WORK REQUEST
Below are records; count the lines that contain "shown" and state only that count.

Change detection outputs
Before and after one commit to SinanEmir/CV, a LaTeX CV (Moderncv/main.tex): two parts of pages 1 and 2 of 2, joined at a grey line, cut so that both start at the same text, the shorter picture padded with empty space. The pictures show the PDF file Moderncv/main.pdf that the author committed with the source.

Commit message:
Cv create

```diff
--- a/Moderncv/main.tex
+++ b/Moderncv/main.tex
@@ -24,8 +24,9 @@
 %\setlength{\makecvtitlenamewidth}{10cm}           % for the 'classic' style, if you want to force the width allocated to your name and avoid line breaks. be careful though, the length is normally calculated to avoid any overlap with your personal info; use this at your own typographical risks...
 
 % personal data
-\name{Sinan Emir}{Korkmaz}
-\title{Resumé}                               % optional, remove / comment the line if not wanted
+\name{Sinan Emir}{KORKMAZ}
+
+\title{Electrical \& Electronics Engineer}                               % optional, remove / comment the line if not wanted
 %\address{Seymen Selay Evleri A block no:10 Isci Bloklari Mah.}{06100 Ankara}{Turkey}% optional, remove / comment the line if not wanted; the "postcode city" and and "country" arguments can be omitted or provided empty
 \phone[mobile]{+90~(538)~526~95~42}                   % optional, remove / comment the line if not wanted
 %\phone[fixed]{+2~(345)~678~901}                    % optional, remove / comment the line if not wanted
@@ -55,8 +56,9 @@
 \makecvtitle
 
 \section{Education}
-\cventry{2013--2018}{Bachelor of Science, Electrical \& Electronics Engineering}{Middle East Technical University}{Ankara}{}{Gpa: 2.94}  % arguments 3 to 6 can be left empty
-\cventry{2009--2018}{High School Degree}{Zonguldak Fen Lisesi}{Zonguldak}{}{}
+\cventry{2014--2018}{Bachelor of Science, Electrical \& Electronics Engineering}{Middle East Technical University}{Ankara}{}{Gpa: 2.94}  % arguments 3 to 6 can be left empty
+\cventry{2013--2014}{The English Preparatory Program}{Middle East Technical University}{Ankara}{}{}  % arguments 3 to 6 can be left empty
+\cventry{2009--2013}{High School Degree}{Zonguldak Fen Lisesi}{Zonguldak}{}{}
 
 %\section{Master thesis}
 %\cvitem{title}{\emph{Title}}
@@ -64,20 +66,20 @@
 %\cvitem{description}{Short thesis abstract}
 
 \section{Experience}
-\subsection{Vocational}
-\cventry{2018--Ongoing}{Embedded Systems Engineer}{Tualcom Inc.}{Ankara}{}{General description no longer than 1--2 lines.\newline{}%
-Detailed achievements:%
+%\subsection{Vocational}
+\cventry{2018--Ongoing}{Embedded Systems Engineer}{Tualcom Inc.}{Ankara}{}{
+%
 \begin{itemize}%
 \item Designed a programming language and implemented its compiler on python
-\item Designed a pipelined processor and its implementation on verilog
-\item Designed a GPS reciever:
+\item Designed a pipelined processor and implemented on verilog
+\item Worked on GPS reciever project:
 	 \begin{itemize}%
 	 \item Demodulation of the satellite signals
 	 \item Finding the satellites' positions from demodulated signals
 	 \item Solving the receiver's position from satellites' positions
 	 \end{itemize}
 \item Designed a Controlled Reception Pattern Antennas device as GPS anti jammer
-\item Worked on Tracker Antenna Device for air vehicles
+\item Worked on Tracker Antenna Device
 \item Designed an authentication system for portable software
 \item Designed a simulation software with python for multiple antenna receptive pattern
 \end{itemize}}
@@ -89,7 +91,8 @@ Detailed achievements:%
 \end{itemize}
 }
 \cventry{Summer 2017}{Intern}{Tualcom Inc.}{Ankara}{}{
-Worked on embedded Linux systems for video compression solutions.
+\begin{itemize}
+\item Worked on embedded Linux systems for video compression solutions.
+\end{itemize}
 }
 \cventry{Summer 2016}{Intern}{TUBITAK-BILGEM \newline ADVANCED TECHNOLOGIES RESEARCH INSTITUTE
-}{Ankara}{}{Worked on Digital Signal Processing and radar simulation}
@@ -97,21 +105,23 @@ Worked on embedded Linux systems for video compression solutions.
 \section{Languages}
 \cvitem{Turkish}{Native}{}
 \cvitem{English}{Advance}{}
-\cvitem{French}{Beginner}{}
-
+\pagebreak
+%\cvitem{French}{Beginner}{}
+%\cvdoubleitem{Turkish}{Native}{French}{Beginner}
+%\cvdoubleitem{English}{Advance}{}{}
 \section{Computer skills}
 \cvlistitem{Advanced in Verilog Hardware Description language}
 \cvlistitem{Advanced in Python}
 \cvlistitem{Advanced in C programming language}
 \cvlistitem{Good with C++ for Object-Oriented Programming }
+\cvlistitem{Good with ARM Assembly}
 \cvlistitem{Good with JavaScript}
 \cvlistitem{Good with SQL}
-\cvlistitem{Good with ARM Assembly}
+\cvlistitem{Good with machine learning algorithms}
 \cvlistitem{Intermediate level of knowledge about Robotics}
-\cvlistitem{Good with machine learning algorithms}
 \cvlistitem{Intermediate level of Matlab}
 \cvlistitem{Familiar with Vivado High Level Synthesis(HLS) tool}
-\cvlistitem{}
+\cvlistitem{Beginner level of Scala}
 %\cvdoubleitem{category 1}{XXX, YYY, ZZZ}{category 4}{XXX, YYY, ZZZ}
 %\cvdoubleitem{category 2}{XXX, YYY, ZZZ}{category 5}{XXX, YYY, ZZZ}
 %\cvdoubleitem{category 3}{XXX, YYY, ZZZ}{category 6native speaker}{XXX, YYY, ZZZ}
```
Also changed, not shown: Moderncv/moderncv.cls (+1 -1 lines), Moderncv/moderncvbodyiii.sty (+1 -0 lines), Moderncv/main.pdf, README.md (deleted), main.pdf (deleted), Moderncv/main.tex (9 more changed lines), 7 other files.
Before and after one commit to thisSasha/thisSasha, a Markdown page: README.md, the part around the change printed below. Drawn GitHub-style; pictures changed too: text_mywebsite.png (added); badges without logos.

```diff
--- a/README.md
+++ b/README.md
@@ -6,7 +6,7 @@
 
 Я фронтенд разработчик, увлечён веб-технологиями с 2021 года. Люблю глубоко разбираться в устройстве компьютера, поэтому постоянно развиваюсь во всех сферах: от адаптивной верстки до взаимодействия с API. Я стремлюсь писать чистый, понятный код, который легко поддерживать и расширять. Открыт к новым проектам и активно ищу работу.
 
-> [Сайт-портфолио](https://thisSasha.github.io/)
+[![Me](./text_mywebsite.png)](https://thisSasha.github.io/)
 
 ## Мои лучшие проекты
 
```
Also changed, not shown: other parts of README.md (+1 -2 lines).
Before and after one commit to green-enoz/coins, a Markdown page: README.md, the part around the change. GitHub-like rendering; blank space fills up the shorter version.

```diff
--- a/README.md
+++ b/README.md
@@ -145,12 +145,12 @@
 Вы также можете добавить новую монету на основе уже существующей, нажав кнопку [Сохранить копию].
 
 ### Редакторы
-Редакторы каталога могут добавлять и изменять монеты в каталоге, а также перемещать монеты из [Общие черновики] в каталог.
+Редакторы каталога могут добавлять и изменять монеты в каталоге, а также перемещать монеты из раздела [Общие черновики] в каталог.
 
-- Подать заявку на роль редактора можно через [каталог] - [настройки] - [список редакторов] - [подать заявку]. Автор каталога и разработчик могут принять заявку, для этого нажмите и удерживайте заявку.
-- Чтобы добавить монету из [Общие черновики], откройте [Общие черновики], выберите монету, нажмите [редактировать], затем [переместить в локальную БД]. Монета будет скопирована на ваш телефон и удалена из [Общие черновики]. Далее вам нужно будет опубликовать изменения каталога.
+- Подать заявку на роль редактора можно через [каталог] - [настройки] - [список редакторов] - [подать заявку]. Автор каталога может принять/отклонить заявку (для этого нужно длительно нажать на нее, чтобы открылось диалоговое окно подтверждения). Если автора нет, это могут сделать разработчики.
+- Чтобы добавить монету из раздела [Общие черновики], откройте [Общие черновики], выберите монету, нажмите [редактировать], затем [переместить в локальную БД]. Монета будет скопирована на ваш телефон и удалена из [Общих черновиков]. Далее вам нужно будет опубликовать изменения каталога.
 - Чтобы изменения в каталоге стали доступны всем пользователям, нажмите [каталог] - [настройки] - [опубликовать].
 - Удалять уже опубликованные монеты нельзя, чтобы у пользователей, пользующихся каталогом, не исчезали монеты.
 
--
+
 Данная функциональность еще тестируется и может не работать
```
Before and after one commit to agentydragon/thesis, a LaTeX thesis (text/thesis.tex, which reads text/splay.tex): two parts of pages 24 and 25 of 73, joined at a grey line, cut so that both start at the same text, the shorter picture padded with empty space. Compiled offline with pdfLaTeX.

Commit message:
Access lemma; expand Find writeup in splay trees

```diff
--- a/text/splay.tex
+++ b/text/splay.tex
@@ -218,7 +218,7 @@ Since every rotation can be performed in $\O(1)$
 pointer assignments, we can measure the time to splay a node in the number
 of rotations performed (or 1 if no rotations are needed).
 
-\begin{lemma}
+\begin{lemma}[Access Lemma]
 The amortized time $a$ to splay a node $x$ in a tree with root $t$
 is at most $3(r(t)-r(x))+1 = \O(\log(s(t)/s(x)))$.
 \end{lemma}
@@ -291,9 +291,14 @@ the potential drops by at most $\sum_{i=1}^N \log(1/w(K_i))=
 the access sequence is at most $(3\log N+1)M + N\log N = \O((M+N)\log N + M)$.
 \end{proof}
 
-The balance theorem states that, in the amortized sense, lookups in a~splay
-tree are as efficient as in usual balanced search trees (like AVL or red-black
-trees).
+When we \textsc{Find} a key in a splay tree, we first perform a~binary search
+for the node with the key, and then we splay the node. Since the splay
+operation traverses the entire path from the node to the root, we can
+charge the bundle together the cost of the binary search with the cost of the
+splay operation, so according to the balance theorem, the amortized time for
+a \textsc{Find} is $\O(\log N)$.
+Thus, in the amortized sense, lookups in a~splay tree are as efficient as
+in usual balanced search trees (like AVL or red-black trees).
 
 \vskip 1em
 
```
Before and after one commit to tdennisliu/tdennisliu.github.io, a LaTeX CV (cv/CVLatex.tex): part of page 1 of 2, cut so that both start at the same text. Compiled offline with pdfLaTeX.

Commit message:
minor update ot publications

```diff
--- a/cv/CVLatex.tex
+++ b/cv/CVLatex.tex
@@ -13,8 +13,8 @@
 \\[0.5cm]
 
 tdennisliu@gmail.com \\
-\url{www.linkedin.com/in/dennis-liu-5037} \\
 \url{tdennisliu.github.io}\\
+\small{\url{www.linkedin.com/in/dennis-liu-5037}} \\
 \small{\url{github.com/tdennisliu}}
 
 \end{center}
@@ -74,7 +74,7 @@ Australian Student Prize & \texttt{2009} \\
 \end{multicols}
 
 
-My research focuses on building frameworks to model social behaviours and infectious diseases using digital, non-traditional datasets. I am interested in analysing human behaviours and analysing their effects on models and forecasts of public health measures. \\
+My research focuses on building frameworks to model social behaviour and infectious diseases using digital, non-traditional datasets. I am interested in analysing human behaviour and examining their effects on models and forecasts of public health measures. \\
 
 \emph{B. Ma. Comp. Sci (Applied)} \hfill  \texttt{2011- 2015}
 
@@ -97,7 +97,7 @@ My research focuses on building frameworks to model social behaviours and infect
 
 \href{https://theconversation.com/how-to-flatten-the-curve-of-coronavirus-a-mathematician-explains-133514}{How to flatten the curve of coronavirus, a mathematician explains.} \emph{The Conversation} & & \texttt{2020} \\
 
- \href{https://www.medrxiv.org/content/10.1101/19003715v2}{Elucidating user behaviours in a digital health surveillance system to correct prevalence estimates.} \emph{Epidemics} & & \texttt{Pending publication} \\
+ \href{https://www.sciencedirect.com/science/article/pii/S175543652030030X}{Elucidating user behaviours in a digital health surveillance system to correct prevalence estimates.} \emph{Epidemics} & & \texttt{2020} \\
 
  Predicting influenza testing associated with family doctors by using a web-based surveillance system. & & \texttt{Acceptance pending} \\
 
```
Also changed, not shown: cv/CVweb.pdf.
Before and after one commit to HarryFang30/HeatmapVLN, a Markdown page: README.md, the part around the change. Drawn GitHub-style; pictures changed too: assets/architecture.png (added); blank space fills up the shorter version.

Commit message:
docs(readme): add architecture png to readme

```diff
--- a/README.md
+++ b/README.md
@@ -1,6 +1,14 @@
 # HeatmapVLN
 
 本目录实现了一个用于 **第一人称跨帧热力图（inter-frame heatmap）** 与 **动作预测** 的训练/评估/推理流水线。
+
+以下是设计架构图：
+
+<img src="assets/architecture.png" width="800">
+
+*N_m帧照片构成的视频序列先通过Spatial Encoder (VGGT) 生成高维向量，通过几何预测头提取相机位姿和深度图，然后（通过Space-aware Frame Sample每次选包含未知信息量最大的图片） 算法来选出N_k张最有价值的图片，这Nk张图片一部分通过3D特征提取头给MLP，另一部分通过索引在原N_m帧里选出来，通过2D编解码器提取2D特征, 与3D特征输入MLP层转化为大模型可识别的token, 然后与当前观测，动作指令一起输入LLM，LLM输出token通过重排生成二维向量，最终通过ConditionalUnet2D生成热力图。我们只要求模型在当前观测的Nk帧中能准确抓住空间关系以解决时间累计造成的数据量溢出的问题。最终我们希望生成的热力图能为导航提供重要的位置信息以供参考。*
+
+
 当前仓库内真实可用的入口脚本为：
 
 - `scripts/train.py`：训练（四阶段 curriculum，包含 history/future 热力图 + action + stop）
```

EXERCISE ANSWER
3